**Task brief:**
Omitting every picture, output the records below exactly, please.

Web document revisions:
# # # # #

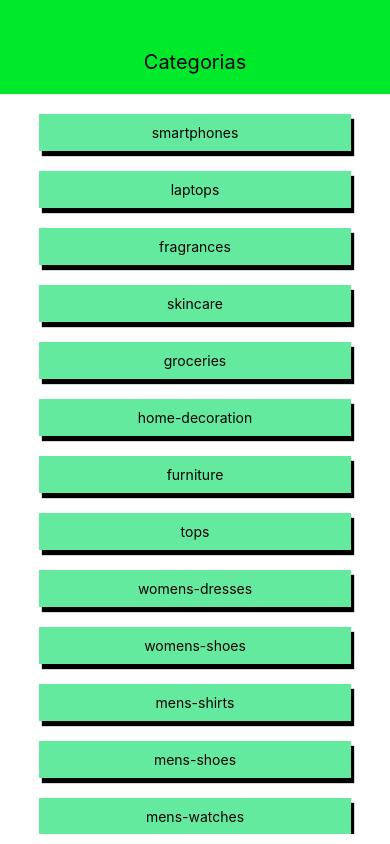
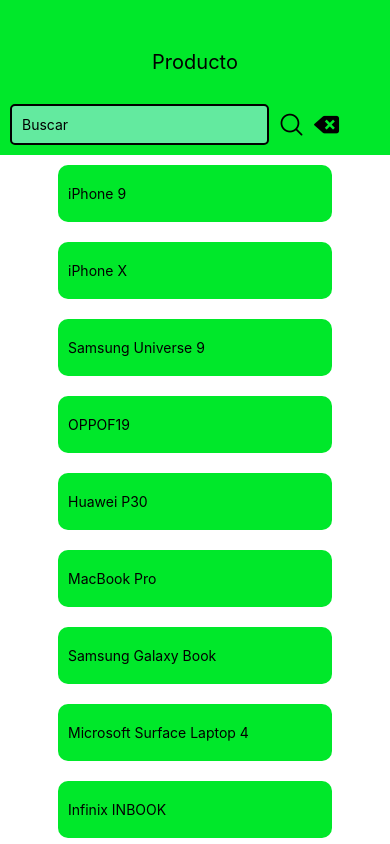
Before and after one commit to Federico1988/cipoApp, a React Native app: screen / in a window 390 px wide. Built offline with nearby package versions, Linux system fonts and the light colour scheme.

Commit message:
Maqueta de buscador, itemList, search

```diff
--- a/App.js
+++ b/App.js
@@ -1,12 +1,13 @@
 import { StatusBar } from 'expo-status-bar';
 import { StyleSheet, Text, View } from 'react-native';
 import Home from './Screens/Home';
+import ItemListCategories from './Screens/ItemListCategories';
 
 export default function App() {
   return (
     <View style={styles.container}>
 
-      <Home />
+      <ItemListCategories />
     </View >
   );
 }
--- /dev/null
+++ b/Components/ProductItem.js
@@ -0,0 +1,27 @@
+import { StyleSheet, Text, View } from 'react-native'
+import React from 'react'
+import { colors } from '../Global/colors'
+
+const ProductItem = ({ item }) => {
+    return (
+        <View style={styles.container}>
+            <Text style={styles.text}>{item.title}</Text>
+        </View>
+    )
+}
+
+export default ProductItem
+
+const styles = StyleSheet.create({
+    container: {
+        width: "80%",
+        backgroundColor: colors.green1,
+        margin: 10,
+        marginHorizontal: "10%",
+        marginVertical: 10,
+        paddingHorizontal: 10,
+        paddingVertical: 20,
+        borderRadius: 10,
+
+    }
+})
--- /dev/null
+++ b/Components/Search.js
@@ -0,0 +1,41 @@
+import { StyleSheet, TextInput,Pressable, View } from 'react-native'
+import { colors } from '../Global/colors'
+import { AntDesign, Entypo } from "@expo/vector-icons"
+
+const Search = () => {
+    return (
+
+        <View style={styles.container}>
+            <TextInput style={styles.input} placeholder='Buscar' />
+            <Pressable>
+                <AntDesign name='search1' color='black' size={25} />
+            </Pressable>
+            <Pressable>
+                <Entypo name='erase' color='black' size={25} />
+            </Pressable>
+        </View>
+    )
+}
+
+export default Search
+
+const styles = StyleSheet.create({
+
+    input: {
+        borderWidth: 2,
+        borderRadius: 5,
+        padding: 10,
+        width: "70%",
+        backgroundColor: colors.green2,
+
+    },
+    container: {
+        width: "100%",
+        flexDirection: "row",
+        alignItems: "center",
+        padding: 10,
+        gap: 10,
+        backgroundColor: colors.green1
+
+    }
+})
--- a/Screens/ItemListCategories.js
+++ b/Screens/ItemListCategories.js
@@ -1,20 +1,26 @@
-import { StyleSheet, Text, View } from 'react-native'
+import { FlatList, Pressable, StyleSheet, Text, TextInput, View } from 'react-native'
+import Header from '../Components/Header'
+import Search from '../Components/Search'
+import allProducts from '../Data/products.json'
+import ProductItem from '../Components/ProductItem'
 
 const ItemListCategories = () => {
     return (
-        <View style={styles.container}>
-            <Text>ItemListCategories</Text>
-        </View>
+        <>
+            <Header />
+            <Search />
+            <FlatList
+                style={styles.container}
+                data={allProducts}
+                keyExtractor={item => item.id}
+                renderItem={({ item }) => <ProductItem item={item} />}
+            />
+        </>
     )
 }
 
 export default ItemListCategories
 
 const styles = StyleSheet.create({
-    container: {
-        width: "100%",
-        flex: "1",
-        justifyContent: "center",
-        alignItems: "center",
-    }
+
 })
```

# # # # #

**The completed task:**
Before and after one commit to Federico1988/cipoApp, a React Native app: screen / in a window 390 px wide. Built offline with nearby package versions, Linux system fonts and the light colour scheme.

Commit message:
Maqueta de buscador, itemList, search

```diff
--- a/App.js
+++ b/App.js
@@ -1,12 +1,13 @@
 import { StatusBar } from 'expo-status-bar';
 import { StyleSheet, Text, View } from 'react-native';
 import Home from './Screens/Home';
+import ItemListCategories from './Screens/ItemListCategories';
 
 export default function App() {
   return (
     <View style={styles.container}>
 
-      <Home />
+      <ItemListCategories />
     </View >
   );
 }
--- /dev/null
+++ b/Components/ProductItem.js
@@ -0,0 +1,27 @@
+import { StyleSheet, Text, View } from 'react-native'
+import React from 'react'
+import { colors } from '../Global/colors'
+
+const ProductItem = ({ item }) => {
+    return (
+        <View style={styles.container}>
+            <Text style={styles.text}>{item.title}</Text>
+        </View>
+    )
+}
+
+export default ProductItem
+
+const styles = StyleSheet.create({
+    container: {
+        width: "80%",
+        backgroundColor: colors.green1,
+        margin: 10,
+        marginHorizontal: "10%",
+        marginVertical: 10,
+        paddingHorizontal: 10,
+        paddingVertical: 20,
+        borderRadius: 10,
+
+    }
+})
--- /dev/null
+++ b/Components/Search.js
@@ -0,0 +1,41 @@
+import { StyleSheet, TextInput,Pressable, View } from 'react-native'
+import { colors } from '../Global/colors'
+import { AntDesign, Entypo } from "@expo/vector-icons"
+
+const Search = () => {
+    return (
+
+        <View style={styles.container}>
+            <TextInput style={styles.input} placeholder='Buscar' />
+            <Pressable>
+                <AntDesign name='search1' color='black' size={25} />
+            </Pressable>
+            <Pressable>
+                <Entypo name='erase' color='black' size={25} />
+            </Pressable>
+        </View>
+    )
+}
+
+export default Search
+
+const styles = StyleSheet.create({
+
+    input: {
+        borderWidth: 2,
+        borderRadius: 5,
+        padding: 10,
+        width: "70%",
+        backgroundColor: colors.green2,
+
+    },
+    container: {
+        width: "100%",
+        flexDirection: "row",
+        alignItems: "center",
+        padding: 10,
+        gap: 10,
+        backgroundColor: colors.green1
+
+    }
+})
--- a/Screens/ItemListCategories.js
+++ b/Screens/ItemListCategories.js
@@ -1,20 +1,26 @@
-import { StyleSheet, Text, View } from 'react-native'
+import { FlatList, Pressable, StyleSheet, Text, TextInput, View } from 'react-native'
+import Header from '../Components/Header'
+import Search from '../Components/Search'
+import allProducts from '../Data/products.json'
+import ProductItem from '../Components/ProductItem'
 
 const ItemListCategories = () => {
     return (
-        <View style={styles.container}>
-            <Text>ItemListCategories</Text>
-        </View>
+        <>
+            <Header />
+            <Search />
+            <FlatList
+                style={styles.container}
+                data={allProducts}
+                keyExtractor={item => item.id}
+                renderItem={({ item }) => <ProductItem item={item} />}
+            />
+        </>
     )
 }
 
 export default ItemListCategories
 
 const styles = StyleSheet.create({
-    container: {
-        width: "100%",
-        flex: "1",
-        justifyContent: "center",
-        alignItems: "center",
-    }
+
 })
```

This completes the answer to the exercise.